“WE’RE GOING THROUGH a tunnel. Everyone, hold your breath!” Yeev is navigating the family’s white minivan through rush-hour traffic toward The Dome at America’s Center in downtown St. Louis. Trials begin in less than an hour.
As Yeev pulls into a parking spot outside the arena, she and the kids move with precision. She opens the van’s back hatch and retrieves John’s wheelchair. Evionn assists her in reattaching its wheels. Shyenne pushes it to the front passenger door and helps her dad out of his seat and into the chair. Lucky grabs the handles, spins the chair 180 degrees and points his dad toward the venue. “I push him all over the place,” Lucky says.
Inside, they split up. Yeev and three of the kids go to the second row in front of the floor exercise. Because of his wheelchair, John has to sit in an accessible seating area on the second level. Lucky watches from his lap.
John is overjoyed to watch his daughter compete again in person, to know that she can look up when nerves strike and catch his confident gaze. “But it’s not the same,” John says. “With my injury, I can’t be down there for her. With my lung capacity, I can’t scream too loud. There’s a lot of things I can’t do. I tell Lucky, ‘You have to scream loud for me.'”
During the meet, Suni nails the best bar routine of her career. She is flawless on beam, and her floor routine is a crowd favorite. Shyenne screams at each stuck landing. “I actually did hear my sister scream when I was on floor,” Suni says. “I heard her again on beam and got distracted. She’s so loud. I love it.”
On the second day of trials, Suni is even better. Her all-around score tops the day, making her the first gymnast to earn a higher single-day all-around score than Biles in more than eight years. Biles is still the heavy favorite to repeat as all-around champion in Tokyo, but Suni proved it is possible to beat the sport’s greatest star, and on the right day, she has the routines to do it.
When the Olympic team is announced, Suni looks into the stands and sees her parents, tears streaming down their faces, and hears Shyenne shout her name. “I feel really relieved and very emotional,” she says after the meet. “It’s so surreal to say I am an Olympian. … Hopefully when I go back to the hotel, I will be able to talk to my family.”
A WEEK AND a half before Suni leaves for Tokyo, John and Yeev organize a block party on their street in St. Paul. They announce the event on Facebook, hang banners and sell more than 1,000 autographed Team Sunisa T-shirts to raise spending money for her trip. Neighbors, friends and family stop by throughout the afternoon. They write well wishes for Suni on slips of paper and hang them from a clothesline.
Suni doesn’t attend the party because of COVID-19 protocols. But earlier that afternoon, the family holds a small, private send-off at their home with a few Hmong elders. “We wanted a traditional Hmong celebration,” John says, “but we modified it a little bit.”
Traditionally, each family member would tie a white string around Suni’s wrist and make a wish. “Instead, we got one long string, one elder tied it around her wrist to symbolize the connection, and we all held on to it and made wishes,” John says.
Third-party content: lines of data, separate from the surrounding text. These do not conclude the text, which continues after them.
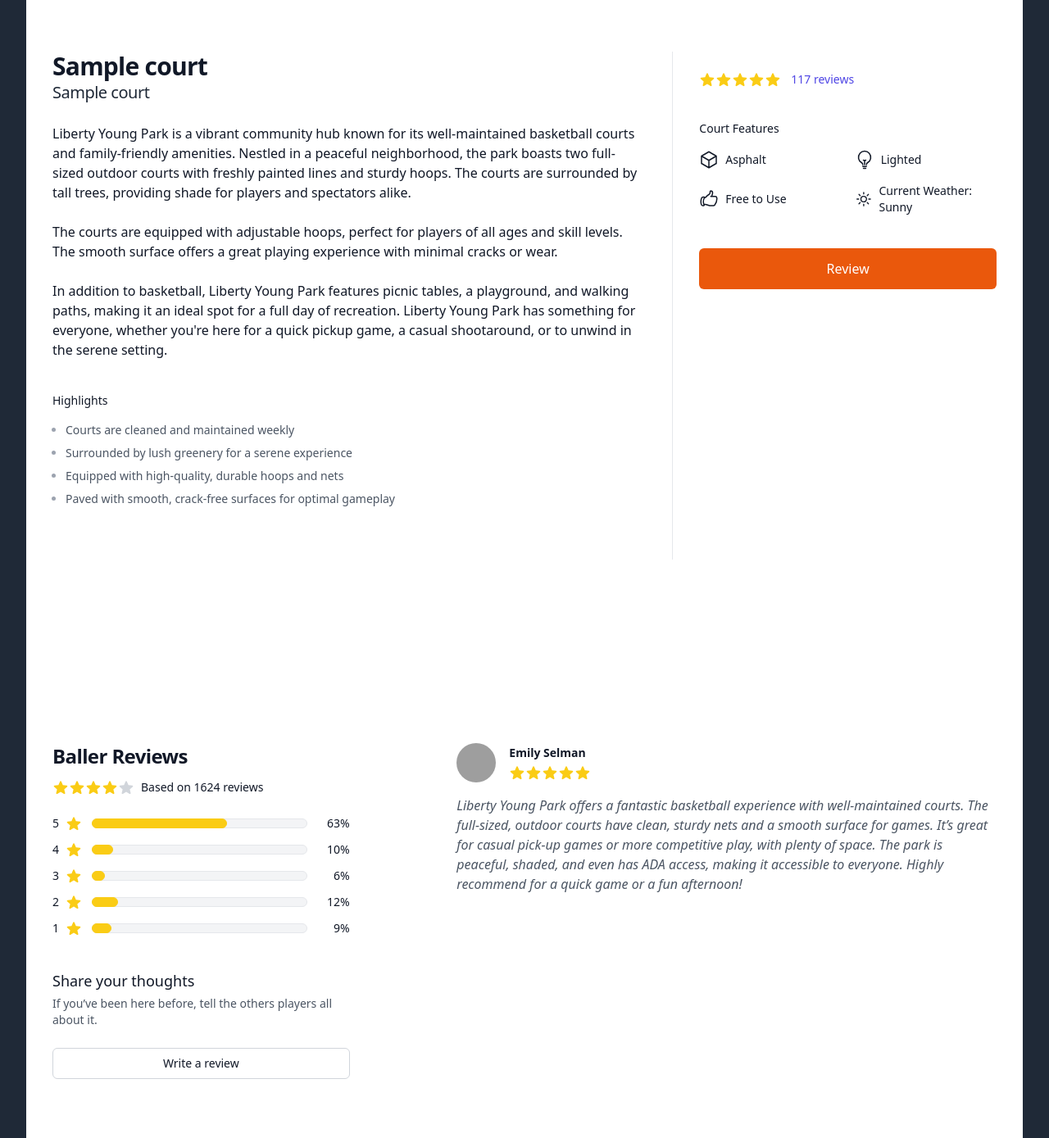
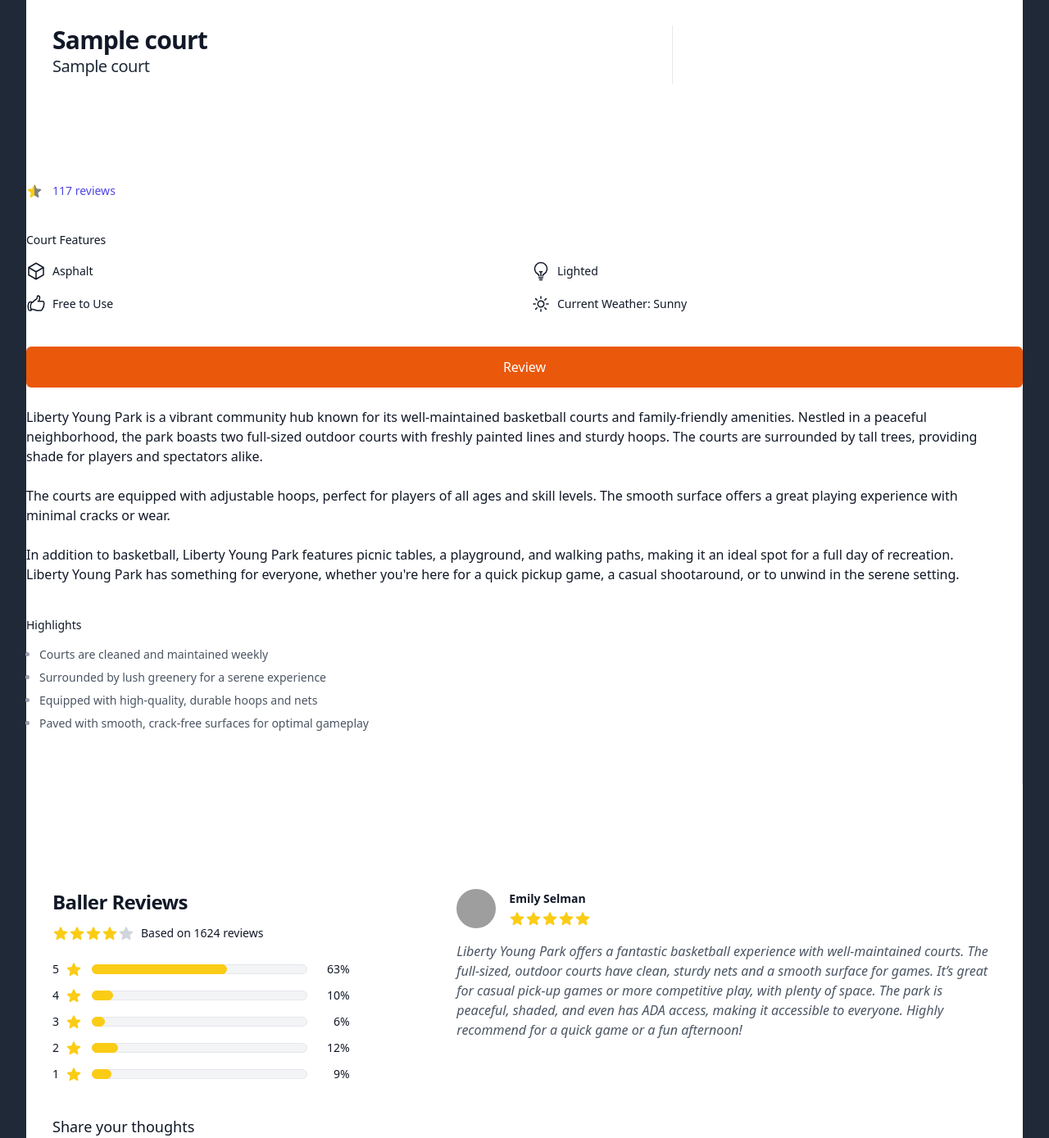
Before and after one commit to KatieWoe/bbcourts, a Flask app: template project/app/templates/court_details.html in a window 1280 px wide. Shown: the part 681-2070 px from the top of the page at 82% size. Run offline with Flask 3, Linux system fonts and the light colour scheme; the template is opened without the code that fills it: most values are stand-ins (such as "Sample title", 1, 10 or a date in 2020); some libraries are stand-ins or nearby versions; grey boxes are pictures that could not be loaded.

Commit message:
dynamic court details

```diff
--- a/project/app/app.py
+++ b/project/app/app.py
@@ -43,18 +43,33 @@
 
     return render_template("listing.html", courts=courts, photos=photos)
 
+
 @app.route("/courts/<int:court_id>")
 def court_details(court_id):
-    court = acc.getCourt(court_id)
-    photos = acc.getPhotos(court_id)
-    rendered_html = render_template('court_details.html', court=court, photos=photos)
+    court = acc.getCourt(court_id)  # Get court details
+    if not court:
+        return render_template("404.html"), 404
 
-    output_path = os.path.join(STATIC_OUTPUT_DIR, f"court_{court_id}.html")
-    os.makedirs(STATIC_OUTPUT_DIR, exist_ok=True)
-    with open(output_path, "w", encoding="utf-8") as f:
-        f.write(rendered_html)
+    # Preprocess rating logic in Python
+    rating = court[2] or 0
+    full_stars = int(rating)  # Full stars
+    partial_star = 1 if (rating - full_stars) >= 0.5 else 0
+    empty_stars = 5 - full_stars - partial_star
 
-    return rendered_html
+    photos = acc.getPhotos(court_id)  # Get photos for the court
+    reviews = acc.getReviews(court_id)  # Get reviews for the court
+
+    return render_template(
+        "court_details.html",
+        court=court,
+        photos=photos,
+        reviews=reviews,
+        full_stars=full_stars,
+        partial_star=partial_star,
+        empty_stars=empty_stars,
+    )
+
+
 
 @app.route("/reviews/<int:court_id>")
 def reviews(court_id):
--- a/project/app/templates/court_details.html
+++ b/project/app/templates/court_details.html
@@ -49,38 +49,61 @@
       <!-- Image gallery -->
 
       <div class="max-w-2xl mx-auto mt-6 sm:px-6 lg:grid lg:max-w-7xl lg:grid-cols-3 lg:gap-x-8 lg:px-8">
-        {% if photos[0][1] %}
-        <img src="{{ photos[0][1] }}, alt="Court Photo 1" class="hidden aspect-[3/4] size-full rounded-lg object-cover lg:block">
+        {% for i in range(3) %} <!-- Display up to 3 photos -->
+            {% if photos|length > i and photos[i][1] %}
+                <img src="{{ photos[i][1] }}" alt="Court Photo {{ i + 1 }}"
+                     class="aspect-[3/4] size-full rounded-lg object-cover lg:block">
             {% else %}
-        <img src="https://images.unsplash.com/photo-1654398705562-d126e941ad74?q=80&w=1827&auto=format&fit=crop&ixlib=rb-4.0.3&ixid=M3wxMjA3fDB8MHxwaG90by1wYWdlfHx8fGVufDB8fHx8fA%3D%3D" alt="Two each of gray, white, and black shirts laying flat." class="hidden aspect-[3/4] size-full rounded-lg object-cover lg:block">
+                <img src="https://via.placeholder.com/300?text=Placeholder+Image" alt="Placeholder Photo {{ i + 1 }}"
+                     class="aspect-[3/4] size-full rounded-lg object-cover lg:block">
             {% endif %}
-        <div class="hidden lg:grid lg:grid-cols-1 lg:gap-y-8">
-          {% if photos[1][1] %}
-          <img src={{ photos[1][1] }}, alt="Court Photo 2" class="hidden aspect-[3/4] size-full rounded-lg object-cover lg:block">
-          {% else %}
-          <img src="https://plus.unsplash.com/premium_photo-1685366445883-709973744248?q=80&w=1887&auto=format&fit=crop&ixlib=rb-4.0.3&ixid=M3wxMjA3fDB8MHxwaG90by1wYWdlfHx8fGVufDB8fHx8fA%3D%3D" alt="Model wearing plain black basic tee." class="aspect-[3/2] size-full rounded-lg object-cover">
-          {% endif %}
-          {% if photos[2][1] %}
-          <img src={{ photos[2][1] }}, alt="Court Photo 3" class="hidden aspect-[3/4] size-full rounded-lg object-cover lg:block">
-          {% else %}
-          <img src="https://images.unsplash.com/photo-1600102784284-d20ee72e533c?q=80&w=1740&auto=format&fit=crop&ixlib=rb-4.0.3&ixid=M3wxMjA3fDB8MHxwaG90by1wYWdlfHx8fGVufDB8fHx8fA%3D%3D" alt="Model wearing plain gray basic tee." class="aspect-[3/2] size-full rounded-lg object-cover">
-          {% endif %}
+        {% endfor %}
     </div>
-        {% if photos[3][1] %}
-        <img src={{ photos[3][1] }}, alt="Court Photo 1" class="hidden aspect-[3/4] size-full rounded-lg object-cover lg:block">
-        {% else %}
-        <img src="https://images.unsplash.com/photo-1559692048-79a3f837883d?q=80&w=1935&auto=format&fit=crop&ixlib=rb-4.0.3&ixid=M3wxMjA3fDB8MHxwaG90by1wYWdlfHx8fGVufDB8fHx8fA%3D%3D" alt="Model wearing plain white basic tee." class="aspect-[4/5] size-full object-cover sm:rounded-lg lg:aspect-[3/4]">
-        {% endif %}
-      </div>
+
 
       <!-- Product info -->
       <div class="mx-auto max-w-2xl px-4 pb-16 pt-10 sm:px-6 lg:grid lg:max-w-7xl lg:grid-cols-3 lg:grid-rows-[auto,auto,1fr] lg:gap-x-8 lg:px-8 lg:pb-24 lg:pt-16">
         <div class="lg:col-span-2 lg:border-r lg:border-gray-200 lg:pr-8">
           {% if court %}
               <h1 class="text-2xl font-bold tracking-tight text-gray-900 sm:text-3xl">{{ court[1] }}</h1>
-          <h2 class="text-xl tracking-tight text-gray-800 sm:text-xl">{{ court[10] }}</h1>
+              <h2 class="text-xl tracking-tight text-gray-800 sm:text-xl">{{ court[10] }}</h2>
+
+              <!-- Star Rating -->
+              <div class="mt-2">
+                  <div class="flex items-center">
+                      <!-- Star Rating Block -->
+                      {% for _ in range(full_stars) %}
+                          <svg class="text-yellow-400 size-5 shrink-0" viewBox="0 0 20 20" fill="currentColor" aria-hidden="true">
+                              <path fill-rule="evenodd" d="M10.868 2.884c-.321-.772-1.415-.772-1.736 0l-1.83 4.401-4.753.381c-.833.067-1.171 1.107-.536 1.651l3.62 3.102-1.106 4.637c-.194.813.691 1.456 1.405 1.02L10 15.591l4.069 2.485c.713.436 1.598-.207 1.404-1.02l-1.106-4.637 3.62-3.102c.635-.544.297-1.584-.536-1.65l-4.752-.382-1.831-4.401Z" clip-rule="evenodd" />
+                          </svg>
+                      {% endfor %}
+
+                      {% if partial_star %}
+                          <svg class="text-yellow-400 size-5 shrink-0" viewBox="0 0 20 20" fill="currentColor" aria-hidden="true">
+                              <defs>
+                                  <linearGradient id="halfGradient" x1="0" x2="1" y1="0" y2="0">
+                                      <stop offset="50%" stop-color="currentColor" />
+                                      <stop offset="50%" stop-color="gray" />
+                                  </linearGradient>
+                              </defs>
+                              <path fill="url(#halfGradient)" fill-rule="evenodd" d="M10.868 2.884c-.321-.772-1.415-.772-1.736 0l-1.83 4.401-4.753.381c-.833.067-1.171 1.107-.536 1.651l3.62 3.102-1.106 4.637c-.194.813.691 1.456 1.405 1.02L10 15.591l4.069 2.485c.713.436 1.598-.207 1.404-1.02l-1.106-4.637 3.62-3.102c.635-.544.297-1.584-.536-1.65l-4.752-.382-1.831-4.401Z" clip-rule="evenodd" />
+                          </svg>
+                      {% endif %}
+
+                      {% for _ in range(empty_stars) %}
+                          <svg class="text-gray-400 size-5 shrink-0" viewBox="0 0 20 20" fill="currentColor" aria-hidden="true">
+                              <path fill-rule="evenodd" d="M10.868 2.884c-.321-.772-1.415-.772-1.736 0l-1.83 4.401-4.753.381c-.833.067-1.171 1.107-.536 1.651l3.62 3.102-1.106 4.637c-.194.813.691 1.456 1.405 1.02L10 15.591l4.069 2.485c.713.436 1.598-.207 1.404-1.02l-1.106-4.637 3.62-3.102c.635-.544.297-1.584-.536-1.65l-4.752-.382-1.831-4.401Z" clip-rule="evenodd" />
+                          </svg>
+                      {% endfor %}
+                  </div>
+                  <p class="sr-only">{{ rating }} out of 5 stars</p>
+              </div>
+              <!-- End of Star Rating -->
           {% endif %}
       </div>
+
+    </div>
+
 
         <!-- Options -->
         <div class="mt-4 lg:row-span-3 lg:mt-0">
@@ -91,42 +114,41 @@
             <h3 class="bg-orange-500 sr-only">Reviews</h3>
             <div class="flex items-center">
               <div class="flex items-center">
-{% for i in range(5) %}
-    {% set rating = court[2] or 0 %}
-    {% set full_stars = rating|round(0, 'floor') %}
-    {% set partial_star_percentage = (rating - full_stars) * 100 %}
+                <div class="flex items-center">
+                  {% set rating = court[2] or 0 %} <!-- Default rating to 0 if None -->
+                  {% set full_stars = int(rating|round(0, 'floor')) %} <!-- Number of full stars -->
+                  {% set partial_star = 1 if (rating - full_stars) >= 0.5 else 0 %} <!-- Check for a half star -->
 
-    {% if i < full_stars %}
-        <!-- Full Yellow Star -->
+                  <!-- Full Stars -->
+                  {% for i in range(full_stars) %}
                       <svg class="text-yellow-400 size-5 shrink-0" viewBox="0 0 20 20" fill="currentColor" aria-hidden="true" data-slot="icon">
                           <path fill-rule="evenodd" d="M10.868 2.884c-.321-.772-1.415-.772-1.736 0l-1.83 4.401-4.753.381c-.833.067-1.171 1.107-.536 1.651l3.62 3.102-1.106 4.637c-.194.813.691 1.456 1.405 1.02L10 15.591l4.069 2.485c.713.436 1.598-.207 1.404-1.02l-1.106-4.637 3.62-3.102c.635-.544.297-1.584-.536-1.65l-4.752-.382-1.831-4.401Z" clip-rule="evenodd" />
                       </svg>
-    {% elif i == full_stars and partial_star_percentage > 0 %}
-        <!-- Half Yellow, Half Gray Star -->
-        <svg class="size-5 shrink-0" viewBox="0 0 20 20" fill="currentColor" aria-hidden="true" data-slot="icon">
-            <!-- Background Gray Star -->
-            <path fill="gray" fill-rule="evenodd" d="M10.868 2.884c-.321-.772-1.415-.772-1.736 0l-1.83 4.401-4.753.381c-.833.067-1.171 1.107-.536 1.651l3.62 3.102-1.106 4.637c-.194.813.691 1.456 1.405 1.02L10 15.591l4.069 2.485c.713.436 1.598-.207 1.404-1.02l-1.106-4.637 3.62-3.102c.635-.544.297-1.584-.536-1.65l-4.752-.382-1.831-4.401Z" clip-rule="evenodd" />
+                  {% endfor %}
 
-            <!-- Yellow Part of the Star -->
-            <g class="text-yellow-400 size-5 shrink-0" fill="currentColor" clip-path="url(#clip)">
-                <path fill-rule="evenodd" d="M10.868 2.884c-.321-.772-1.415-.772-1.736 0l-1.83 4.401-4.753.381c-.833.067-1.171 1.107-.536 1.651l3.62 3.102-1.106 4.637c-.194.813.691 1.456 1.405 1.02L10 15.591l4.069 2.485c.713.436 1.598-.207 1.404-1.02l-1.106-4.637 3.62-3.102c.635-.544.297-1.584-.536-1.65l-4.752-.382-1.831-4.401Z" clip-rule="evenodd" />
-            </g>
+                  <!-- Half Star -->
+                  {% if partial_star %}
+                      <svg class="text-yellow-400 size-5 shrink-0" viewBox="0 0 20 20" fill="currentColor" aria-hidden="true" data-slot="icon">
                           <defs>
-                <clipPath id="clip">
-                    <!-- Show half of the star in yellow (50%) -->
-                    <rect width="50%" height="100%" />
-                </clipPath>
+                              <linearGradient id="halfGradient" x1="0" x2="1" y1="0" y2="0">
+                                  <stop offset="50%" stop-color="currentColor" />
+                                  <stop offset="50%" stop-color="gray" />
+                              </linearGradient>
                           </defs>
-        </svg>
-    {% else %}
-        <!-- Empty Star (Gray) -->
-        <svg class="text-gray-400 size-5 shrink-0" viewBox="0 0 20 20" fill="currentColor" aria-hidden="true" data-slot="icon">
-            <path fill-rule="evenodd" d="M10.868 2.884c-.321-.772-1.415-.772-1.736 0l-1.83 4.401-4.753.381c-.833.067-1.171 1.107-.536 1.651l3.62 3.102-1.106 4.637c-.194.813.691 1.456 1.405 1.02L10 15.591l4.069 2.485c.713.436 1.598-.207 1.404-1.02l-1.106-4.637 3.62-3.102c-.635-.544-.297-1.584-.536-1.65l-4.752-.382-1.831-4.401Z" clip-rule="evenodd" />
+                          <path fill="url(#halfGradient)" fill-rule="evenodd" d="M10.868 2.884c-.321-.772-1.415-.772-1.736 0l-1.83 4.401-4.753.381c-.833.067-1.171 1.107-.536 1.651l3.62 3.102-1.106 4.637c-.194.813.691 1.456 1.405 1.02L10 15.591l4.069 2.485c.713.436 1.598-.207 1.404-1.02l-1.106-4.637 3.62-3.102c.635-.544.297-1.584-.536-1.65l-4.752-.382-1.831-4.401Z" clip-rule="evenodd" />
                       </svg>
                   {% endif %}
+
+                  <!-- Empty Stars -->
+                  {% for i in range(5 - full_stars - int(partial_star)) %}
+                      <svg class="text-gray-400 size-5 shrink-0" viewBox="0 0 20 20" fill="currentColor" aria-hidden="true" data-slot="icon">
+                          <path fill-rule="evenodd" d="M10.868 2.884c-.321-.772-1.415-.772-1.736 0l-1.83 4.401-4.753.381c-.833.067-1.171 1.107-.536 1.651l3.62 3.102-1.106 4.637c-.194.813.691 1.456 1.405 1.02L10 15.591l4.069 2.485c.713.436 1.598-.207 1.404-1.02l-1.106-4.637 3.62-3.102c.635-.544.297-1.584-.536-1.65l-4.752-.382-1.831-4.401Z" clip-rule="evenodd" />
+                      </svg>
                   {% endfor %}
               </div>
-              <p class="sr-only">{{ court[2] }} out of 5 stars</p>
+              <p class="sr-only">{{ rating }} out of 5 stars</p>
+
+
               <a href="#" class="ml-3 text-sm font-medium text-indigo-600 hover:text-indigo-500">117 reviews</a>
             </div>
           </div>
```
Also changed, not shown: project/app/inspect_data.py (added, +60 -0 lines), project/app/templates/listing.html (+6 -7 lines), project/app/test_db_column.py (added, +32 -0 lines). Lines whose indentation alone changed are shown as unchanged.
Suni had to cut off the string before practice. But she will carry the wishes with her to Tokyo.
The U.S. is favored to win gold in the team competition on July 27. Suni is a favorite to take gold on bars and could medal in the all-around, beam and floor as well. If she makes the beam final, she will compete on Aug. 3, one day before the second anniversary of John’s accident.
Although it begins at 3:45 a.m. local time in St. Paul, Yeev and Shyenne will be on text alert, and John says he will be ready with his final FaceTime pep talk of the Games. It will be perhaps the last time his little girl will need to borrow his confidence or hear him say, “You’ve got this.”
“It’s real now,” John says. “After Tokyo, she’s done and she’ll go off to college, and I won’t be part of it anymore. Her life will change.
“It’s a big moment for all of us.”